● **TASK OBJECTIVE**
Repeat every record below exactly, but leave out any pictures.

::: TASK INPUTS :::

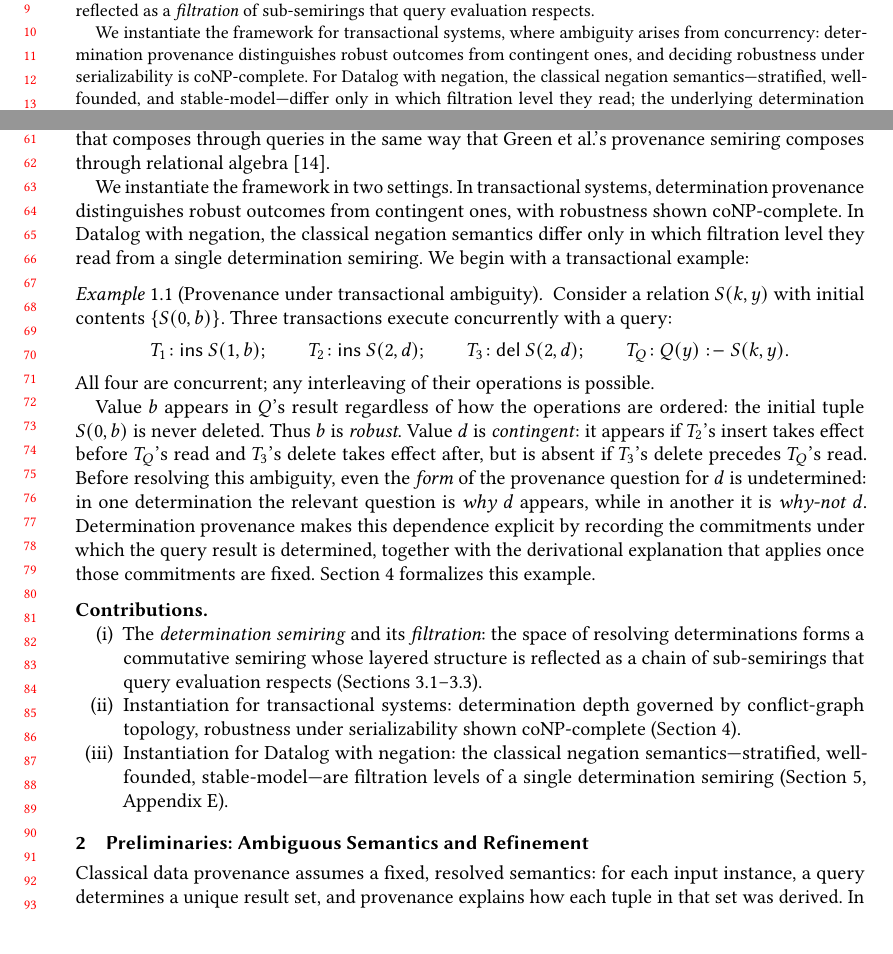
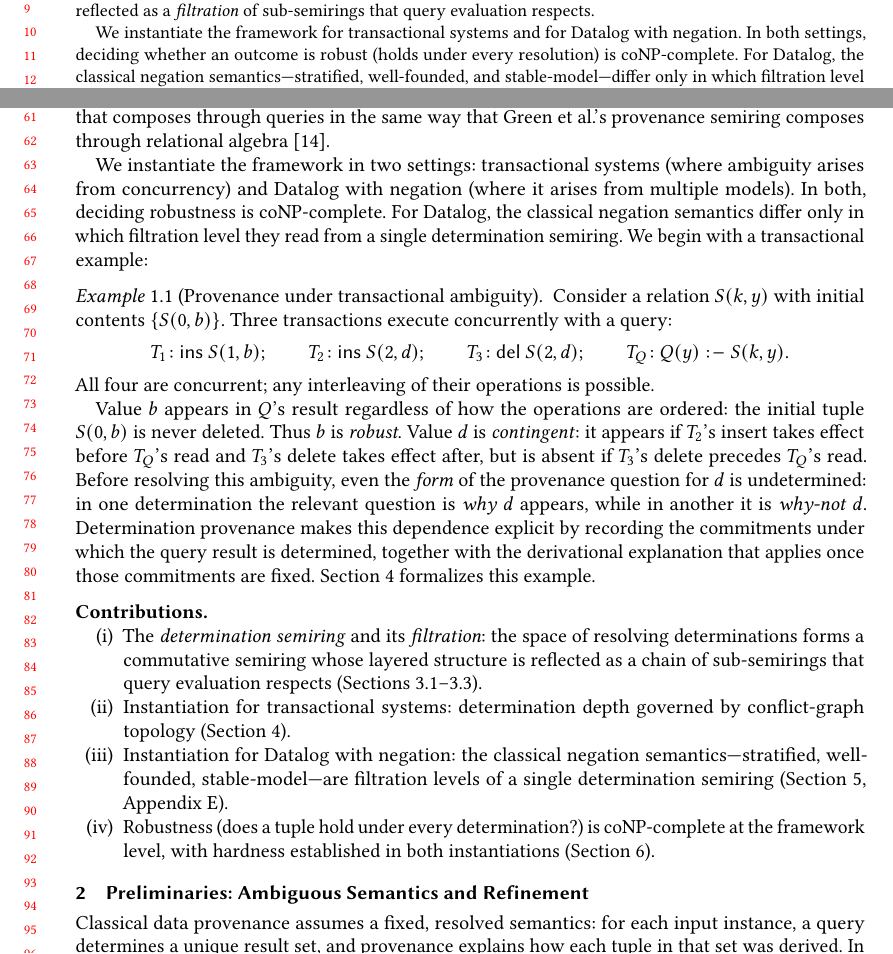
Before and after one commit to jhellerstein/provenance, a LaTeX paper (main.tex): two parts of pages 1 and 2 of 28, joined at a grey line, cut so that both start at the same text, the shorter picture padded with empty space. Compiled offline with pdfLaTeX.

Commit message:
Align abstract/intro/contributions with framework-level coNP robustness result

```diff
--- a/main.tex
+++ b/main.tex
@@ -77,11 +77,11 @@
   The layered structure of individual determinations is reflected as a
   \emph{filtration} of sub-semirings that query evaluation respects.
 
-  We instantiate the framework for transactional systems, where ambiguity
-  arises from concurrency: determination provenance distinguishes robust
-  outcomes from contingent ones, and deciding robustness under
-  serializability is coNP-complete.
-  For Datalog with negation, the classical negation semantics---stratified,
+  We instantiate the framework for transactional systems and for Datalog
+  with negation.
+  In both settings, deciding whether an outcome is robust (holds under
+  every resolution) is coNP-complete.
+  For Datalog, the classical negation semantics---stratified,
   well-founded, and stable-model---differ only in which filtration level
   they read; the underlying determination semiring is the same.
   Classical provenance is the degenerate case where no commitments are
@@ -149,11 +149,12 @@ yields a semiring structure---the \emph{determination semiring}---that
 composes through queries in the same way that Green et al.'s provenance
 semiring composes through relational algebra~\cite{green2007provenance}.
 
-  We instantiate the framework in two settings.
-  In transactional systems, determination provenance distinguishes robust
-  outcomes from contingent ones, with robustness shown coNP-complete.
-  In Datalog with negation, the classical negation semantics differ only
-  in which filtration level they read from a single determination semiring.
+  We instantiate the framework in two settings: transactional systems
+  (where ambiguity arises from concurrency) and Datalog with negation
+  (where it arises from multiple models).
+  In both, deciding robustness is coNP-complete.
+  For Datalog, the classical negation semantics differ only in which
+  filtration level they read from a single determination semiring.
   We begin with a transactional example:
 
 \begin{example}[Provenance under transactional ambiguity]
@@ -192,14 +193,17 @@ semiring composes through relational algebra~\cite{green2007provenance}.
         that query evaluation respects
         (Sections~\ref{sec:det-semiring}--\ref{sec:filtration}).
   \item Instantiation for transactional systems: determination depth
-        governed by conflict-graph topology, robustness under
-        serializability shown coNP-complete
+        governed by conflict-graph topology
         (Section~\ref{sec:transactions}).
   \item Instantiation for Datalog with negation: the classical negation
         semantics---stratified, well-founded, stable-model---are
         filtration levels of a single determination semiring
         (Section~\ref{sec:negation-preview},
         Appendix~\ref{sec:appendix-datalog}).
+  \item Robustness (does a tuple hold under every determination?) is
+        coNP-complete at the framework level, with hardness established
+        in both instantiations
+        (Section~\ref{sec:robustness-complexity}).
 \end{enumerate}
 
 
```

:::

● **RESPONSE**
Before and after one commit to jhellerstein/provenance, a LaTeX paper (main.tex): two parts of pages 1 and 2 of 28, joined at a grey line, cut so that both start at the same text, the shorter picture padded with empty space. Compiled offline with pdfLaTeX.

Commit message:
Align abstract/intro/contributions with framework-level coNP robustness result

```diff
--- a/main.tex
+++ b/main.tex
@@ -77,11 +77,11 @@
   The layered structure of individual determinations is reflected as a
   \emph{filtration} of sub-semirings that query evaluation respects.
 
-  We instantiate the framework for transactional systems, where ambiguity
-  arises from concurrency: determination provenance distinguishes robust
-  outcomes from contingent ones, and deciding robustness under
-  serializability is coNP-complete.
-  For Datalog with negation, the classical negation semantics---stratified,
+  We instantiate the framework for transactional systems and for Datalog
+  with negation.
+  In both settings, deciding whether an outcome is robust (holds under
+  every resolution) is coNP-complete.
+  For Datalog, the classical negation semantics---stratified,
   well-founded, and stable-model---differ only in which filtration level
   they read; the underlying determination semiring is the same.
   Classical provenance is the degenerate case where no commitments are
@@ -149,11 +149,12 @@ yields a semiring structure---the \emph{determination semiring}---that
 composes through queries in the same way that Green et al.'s provenance
 semiring composes through relational algebra~\cite{green2007provenance}.
 
-  We instantiate the framework in two settings.
-  In transactional systems, determination provenance distinguishes robust
-  outcomes from contingent ones, with robustness shown coNP-complete.
-  In Datalog with negation, the classical negation semantics differ only
-  in which filtration level they read from a single determination semiring.
+  We instantiate the framework in two settings: transactional systems
+  (where ambiguity arises from concurrency) and Datalog with negation
+  (where it arises from multiple models).
+  In both, deciding robustness is coNP-complete.
+  For Datalog, the classical negation semantics differ only in which
+  filtration level they read from a single determination semiring.
   We begin with a transactional example:
 
 \begin{example}[Provenance under transactional ambiguity]
@@ -192,14 +193,17 @@ semiring composes through relational algebra~\cite{green2007provenance}.
         that query evaluation respects
         (Sections~\ref{sec:det-semiring}--\ref{sec:filtration}).
   \item Instantiation for transactional systems: determination depth
-        governed by conflict-graph topology, robustness under
-        serializability shown coNP-complete
+        governed by conflict-graph topology
         (Section~\ref{sec:transactions}).
   \item Instantiation for Datalog with negation: the classical negation
         semantics---stratified, well-founded, stable-model---are
         filtration levels of a single determination semiring
         (Section~\ref{sec:negation-preview},
         Appendix~\ref{sec:appendix-datalog}).
+  \item Robustness (does a tuple hold under every determination?) is
+        coNP-complete at the framework level, with hardness established
+        in both instantiations
+        (Section~\ref{sec:robustness-complexity}).
 \end{enumerate}
 
 
```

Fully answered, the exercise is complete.